Being married and having a baby has made it impossible for me to be a writer anymore. I used to draw from my experiences, sordid sexual humiliations, desperate attempts at finding love that were hilarious and relatable and mortifying, crazy and complex friendships, a little work, a little alcohol, a little travel. Today I just found myself almost writing a scene that takes place in Ikea for my new novel. Ikea. Swedish meatballs and big boy beds and plastic bins. The conflict: the big plastic bins come in blue, the medium in red, and the little ones in white, and while I want two big, two medium, and two little, I don’t want a patriotic theme for my son’s room. The conflict: I have no life anymore and these bins have become the most important thing in the world to me. I have never even said or written the word “bin” one time in my life until now.
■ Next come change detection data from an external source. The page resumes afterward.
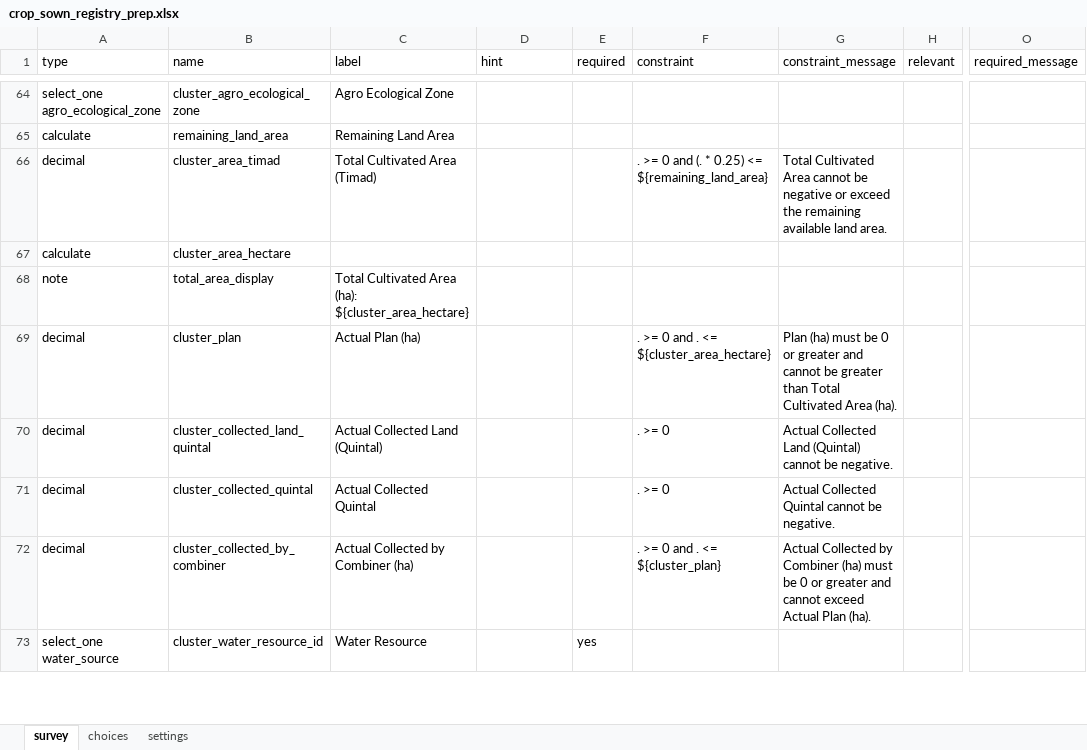
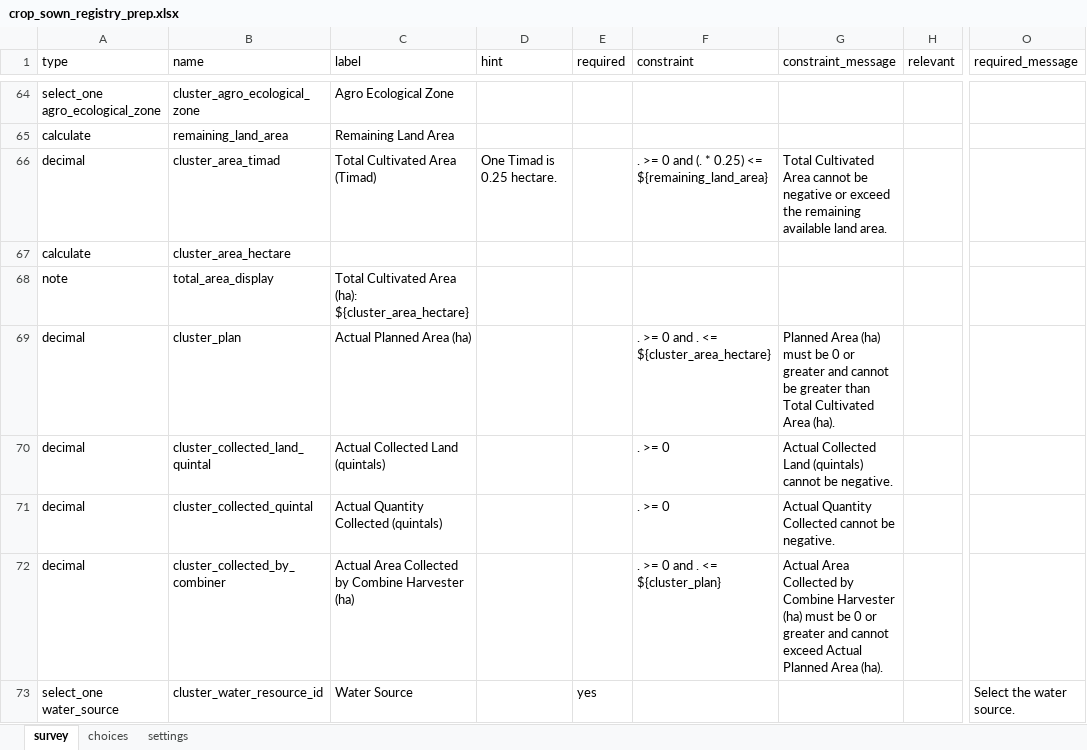
Before and after one commit to Centre-for-Open-Societal-Systems/cropsown-regsitry, an Excel workbook: odk/forms/crop_sown_registry_prep.xlsx, sheet survey, drawn as a sheet; only a part is shown, gaps mark what is left out; values as stored, in another font and other column widths than the file's, no borders; the diff covers the shown part only; the diff names each change by its address in the sheet, - before the commit and + after, or states it on an @@ line.

```diff
--- a/odk/forms/crop_sown_registry_prep.xlsx (sheet survey)
+++ b/odk/forms/crop_sown_registry_prep.xlsx (sheet survey)
-D66 (hint): (empty)
+D66 (hint): One Timad is 0.25 hectare.
-C69 (label): Actual Plan (ha)
+C69 (label): Actual Planned Area (ha)
-G69 (constraint_message): Plan (ha) must…
+G69 (constraint_message): Planned Area (ha) must…
-C70 (label): Actual Collected Land (Quintal)
+C70 (label): Actual Collected Land (quintals)
-G70 (constraint_message): …Collected Land (Quintal) cannot be…
+G70 (constraint_message): …Collected Land (quintals) cannot be…
-C71 (label): Actual Collected Quintal
+C71 (label): Actual Quantity Collected (quintals)
-G71 (constraint_message): Actual Collected Quintal cannot be negative.
+G71 (constraint_message): Actual Quantity Collected cannot be negative.
-C72 (label): Actual Collected by Combiner (ha)
+C72 (label): Actual Area Collected by Combine Harvester (ha)
-G72 (constraint_message): Actual Collected by Combiner (ha) must be 0 or greater and cannot exceed Actual Plan (ha).
+G72 (constraint_message): Actual Area Collected by Combine Harvester (ha) must be 0 or greater and cannot exceed Actual Planned Area (ha).
-C73 (label): Water Resource
+C73 (label): Water Source
-O73 (required_message): (empty)
+O73 (required_message): Select the water source.
```
Also changed, not shown: 37 edited cells elsewhere in this sheet, sheet choices, sheet settings, odk/forms/crop_sown_registry_plan.xlsx, odk/forms/crop_sown_registry_sown.xlsx, 7 other files.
In the past, filmmakers have called my books cinematic, my imagery and great locations. Now I am through.
At first I thought it was going to Ikea itself and not being married that ended it for me as a writer. Clearly it’s dangerous for a writer, or anyone really, to walk into a place like Ikea. But now I remember that I had been to Ikea one other time in my life and came out unscathed. Years ago, I went in someone’s van with my then-friend Sandra and some beautiful Italian men who had just moved in next door to her and we laughed and made out on the beds and bought nothing, vowing obviously never to go back. I went on to write three novels and never once did Ikea creep into the margins. So I can only reason that it’s marriage that’s ruined me. Or, it is possible that a person can survive Ikea once, but not twice.
When we got home from Ikea, my exhausted two year old son sat crying on the stairs in my apartment. He pounded the top step over and over again and screamed, “Damnit, damnit, damnit, damnit, damnit.” And I thought, look what I've done to us.